> **Exercise**: Although the records contain pictures, only their text should be set down, exactly as written.

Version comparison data
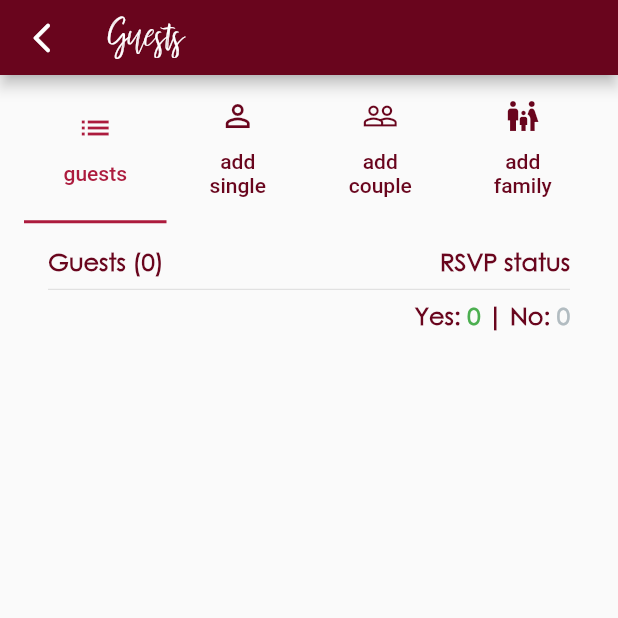
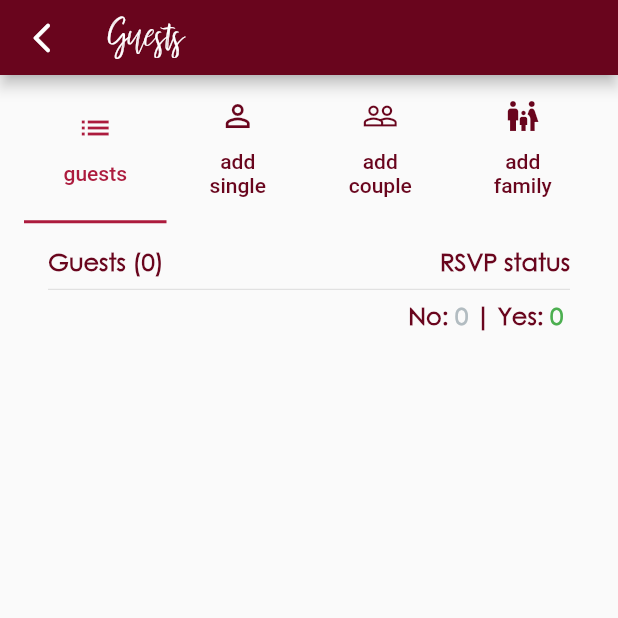
Before and after one commit to JAnokhina/wedding_planner, a Flutter app: the screen it shows once a user with an empty profile is signed in, after a tap on "Guests", on a phone screen of 412 x 824 dp, the top half of it. Run offline on Flutter 3.47's test engine with Material 2 defaults, Android fonts, the phone set to English and light mode, and no system bars; our stand-ins replace cloud_firestore, firebase_auth, firebase_core, flutter_form_builder, flutter_rating_bar, flutter_svg and 9 more; missing offline and left inert: label_marker, mailer, map_launcher; accounts and stored records are empty.

Commit message:
lots of changes to make stuff work. probably broke more things

```diff
--- a/lib/firebase_services/auth_service.dart
+++ b/lib/firebase_services/auth_service.dart
@@ -45,19 +45,18 @@ class AuthService {
           .createUserWithEmailAndPassword(email: email, password: password);
       User? user = FirebaseAuth.instance.currentUser;
       print(user);
-      // if (user != null && !user.emailVerified) {
-      //   await user.sendEmailVerification();
-      //   user = FirebaseAuth.instance.currentUser;
-      // }
-      //ToDO check if registration success or not and return some variable
+      if (user != null && !user.emailVerified) {
+        await user.sendEmailVerification();
+        user = FirebaseAuth.instance.currentUser;
+      }
       Future.delayed(Duration(seconds: 5));
       if (user == null) {
         return null;
       } else {
         showErrorMessage = false;
-        await user.sendEmailVerification();
-        user = FirebaseAuth.instance.currentUser;
-        return user;
+        // await user.sendEmailVerification();
+        // user = FirebaseAuth.instance.currentUser;
+        // return user;
       }
     } on FirebaseAuthException catch (e) {
       if (e.code == 'weak-password') {
--- a/lib/screens/guests/guests.dart
+++ b/lib/screens/guests/guests.dart
@@ -181,7 +181,25 @@ class _GuestsPageState extends State<GuestsPage> {
           Row(
             children: [
               const Text(
-                'Yes: ',
+                'No: ',
+                style: TextStyle(
+                    fontSize: 16,
+                    color: AppColours.primary,
+                    fontWeight: FontWeight.bold),
+              ),
+              Text(
+                '${noGuests.length} ',
+                style: const TextStyle(
+                    fontSize: 16,
+                    color: AppColours.secondary,
+                    fontWeight: FontWeight.bold),
+              ),
+            ],
+          ),
+          Row(
+            children: [
+              const Text(
+                '| Yes: ',
                 style: TextStyle(
                     fontSize: 16,
                     color: AppColours.primary,
@@ -192,24 +210,6 @@ class _GuestsPageState extends State<GuestsPage> {
                 style: const TextStyle(
                     fontSize: 16,
                     color: Colors.green,
-                    fontWeight: FontWeight.bold),
-              ),
-            ],
-          ),
-          Row(
-            children: [
-              const Text(
-                '| No: ',
-                style: TextStyle(
-                    fontSize: 16,
-                    color: AppColours.primary,
-                    fontWeight: FontWeight.bold),
-              ),
-              Text(
-                '${noGuests.length}',
-                style: const TextStyle(
-                    fontSize: 16,
-                    color: AppColours.secondary,
                     fontWeight: FontWeight.bold),
               ),
             ],
--- a/lib/screens/login_and_registration/login_page.dart
+++ b/lib/screens/login_and_registration/login_page.dart
@@ -31,7 +31,7 @@ class _LoginPageState extends State<LoginPage> {
       },
       child: Scaffold(
         resizeToAvoidBottomInset: true,
-        appBar: WPAppBar(title: 'Log In', actions: const [SignOutButton()]),
+        appBar: WPAppBar(title: 'Log In'),
         body: SingleChildScrollView(
           physics: const NeverScrollableScrollPhysics(),
           reverse: false,
@@ -224,28 +224,28 @@ class LoginFormState extends State<LoginForm> {
               mainAxisSize: MainAxisSize.min,
               children: [
                 // Forgot password
-                Row(
-                  mainAxisSize: MainAxisSize.max,
-                  mainAxisAlignment: MainAxisAlignment.center,
-                  children: [
-                    const Text(
-                      'Forgot your password?',
-                      style: TextStyle(
-                          fontFamily: 'Gothic',
-                          fontSize: 13,
-                          color: AppColours.primary),
-                    ),
-                    TextButton(
-                        onPressed: () {},
-                        child: const Text(
-                          'Click Here',
-                          style: TextStyle(
-                              fontWeight: FontWeight.bold,
-                              color: Colors.white,
-                              decoration: TextDecoration.underline),
-                        ))
-                  ],
-                ),
+                // Row(
+                //   mainAxisSize: MainAxisSize.max,
+                //   mainAxisAlignment: MainAxisAlignment.center,
+                //   children: [
+                //     const Text(
+                //       'Forgot your password?',
+                //       style: TextStyle(
+                //           fontFamily: 'Gothic',
+                //           fontSize: 13,
+                //           color: AppColours.primary),
+                //     ),
+                //     TextButton(
+                //         onPressed: () {},
+                //         child: const Text(
+                //           'Click Here',
+                //           style: TextStyle(
+                //               fontWeight: FontWeight.bold,
+                //               color: Colors.white,
+                //               decoration: TextDecoration.underline),
+                //         ))
+                //   ],
+                // ),
                 Row(
                   mainAxisSize: MainAxisSize.max,
                   mainAxisAlignment: MainAxisAlignment.spaceEvenly,
@@ -257,12 +257,12 @@ class LoginFormState extends State<LoginForm> {
                         endIndent: 8,
                       ),
                     ),
-                    Text(
-                      'or',
-                      style: TextStyle(
-                        color: Colors.white,
-                      ),
-                    ),
+                    // Text(
+                    //   'or',
+                    //   style: TextStyle(
+                    //     color: Colors.white,
+                    //   ),
+                    // ),
                     Expanded(
                       child: Divider(
                         color: Colors.white,
```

> **Result**:
Before and after one commit to JAnokhina/wedding_planner, a Flutter app: the screen it shows once a user with an empty profile is signed in, after a tap on "Guests", on a phone screen of 412 x 824 dp, the top half of it. Run offline on Flutter 3.47's test engine with Material 2 defaults, Android fonts, the phone set to English and light mode, and no system bars; our stand-ins replace cloud_firestore, firebase_auth, firebase_core, flutter_form_builder, flutter_rating_bar, flutter_svg and 9 more; missing offline and left inert: label_marker, mailer, map_launcher; accounts and stored records are empty.

Commit message:
lots of changes to make stuff work. probably broke more things

```diff
--- a/lib/firebase_services/auth_service.dart
+++ b/lib/firebase_services/auth_service.dart
@@ -45,19 +45,18 @@ class AuthService {
           .createUserWithEmailAndPassword(email: email, password: password);
       User? user = FirebaseAuth.instance.currentUser;
       print(user);
-      // if (user != null && !user.emailVerified) {
-      //   await user.sendEmailVerification();
-      //   user = FirebaseAuth.instance.currentUser;
-      // }
-      //ToDO check if registration success or not and return some variable
+      if (user != null && !user.emailVerified) {
+        await user.sendEmailVerification();
+        user = FirebaseAuth.instance.currentUser;
+      }
       Future.delayed(Duration(seconds: 5));
       if (user == null) {
         return null;
       } else {
         showErrorMessage = false;
-        await user.sendEmailVerification();
-        user = FirebaseAuth.instance.currentUser;
-        return user;
+        // await user.sendEmailVerification();
+        // user = FirebaseAuth.instance.currentUser;
+        // return user;
       }
     } on FirebaseAuthException catch (e) {
       if (e.code == 'weak-password') {
--- a/lib/screens/guests/guests.dart
+++ b/lib/screens/guests/guests.dart
@@ -181,7 +181,25 @@ class _GuestsPageState extends State<GuestsPage> {
           Row(
             children: [
               const Text(
-                'Yes: ',
+                'No: ',
+                style: TextStyle(
+                    fontSize: 16,
+                    color: AppColours.primary,
+                    fontWeight: FontWeight.bold),
+              ),
+              Text(
+                '${noGuests.length} ',
+                style: const TextStyle(
+                    fontSize: 16,
+                    color: AppColours.secondary,
+                    fontWeight: FontWeight.bold),
+              ),
+            ],
+          ),
+          Row(
+            children: [
+              const Text(
+                '| Yes: ',
                 style: TextStyle(
                     fontSize: 16,
                     color: AppColours.primary,
@@ -192,24 +210,6 @@ class _GuestsPageState extends State<GuestsPage> {
                 style: const TextStyle(
                     fontSize: 16,
                     color: Colors.green,
-                    fontWeight: FontWeight.bold),
-              ),
-            ],
-          ),
-          Row(
-            children: [
-              const Text(
-                '| No: ',
-                style: TextStyle(
-                    fontSize: 16,
-                    color: AppColours.primary,
-                    fontWeight: FontWeight.bold),
-              ),
-              Text(
-                '${noGuests.length}',
-                style: const TextStyle(
-                    fontSize: 16,
-                    color: AppColours.secondary,
                     fontWeight: FontWeight.bold),
               ),
             ],
--- a/lib/screens/login_and_registration/login_page.dart
+++ b/lib/screens/login_and_registration/login_page.dart
@@ -31,7 +31,7 @@ class _LoginPageState extends State<LoginPage> {
       },
       child: Scaffold(
         resizeToAvoidBottomInset: true,
-        appBar: WPAppBar(title: 'Log In', actions: const [SignOutButton()]),
+        appBar: WPAppBar(title: 'Log In'),
         body: SingleChildScrollView(
           physics: const NeverScrollableScrollPhysics(),
           reverse: false,
@@ -224,28 +224,28 @@ class LoginFormState extends State<LoginForm> {
               mainAxisSize: MainAxisSize.min,
               children: [
                 // Forgot password
-                Row(
-                  mainAxisSize: MainAxisSize.max,
-                  mainAxisAlignment: MainAxisAlignment.center,
-                  children: [
-                    const Text(
-                      'Forgot your password?',
-                      style: TextStyle(
-                          fontFamily: 'Gothic',
-                          fontSize: 13,
-                          color: AppColours.primary),
-                    ),
-                    TextButton(
-                        onPressed: () {},
-                        child: const Text(
-                          'Click Here',
-                          style: TextStyle(
-                              fontWeight: FontWeight.bold,
-                              color: Colors.white,
-                              decoration: TextDecoration.underline),
-                        ))
-                  ],
-                ),
+                // Row(
+                //   mainAxisSize: MainAxisSize.max,
+                //   mainAxisAlignment: MainAxisAlignment.center,
+                //   children: [
+                //     const Text(
+                //       'Forgot your password?',
+                //       style: TextStyle(
+                //           fontFamily: 'Gothic',
+                //           fontSize: 13,
+                //           color: AppColours.primary),
+                //     ),
+                //     TextButton(
+                //         onPressed: () {},
+                //         child: const Text(
+                //           'Click Here',
+                //           style: TextStyle(
+                //               fontWeight: FontWeight.bold,
+                //               color: Colors.white,
+                //               decoration: TextDecoration.underline),
+                //         ))
+                //   ],
+                // ),
                 Row(
                   mainAxisSize: MainAxisSize.max,
                   mainAxisAlignment: MainAxisAlignment.spaceEvenly,
@@ -257,12 +257,12 @@ class LoginFormState extends State<LoginForm> {
                         endIndent: 8,
                       ),
                     ),
-                    Text(
-                      'or',
-                      style: TextStyle(
-                        color: Colors.white,
-                      ),
-                    ),
+                    // Text(
+                    //   'or',
+                    //   style: TextStyle(
+                    //     color: Colors.white,
+                    //   ),
+                    // ),
                     Expanded(
                       child: Divider(
                         color: Colors.white,
```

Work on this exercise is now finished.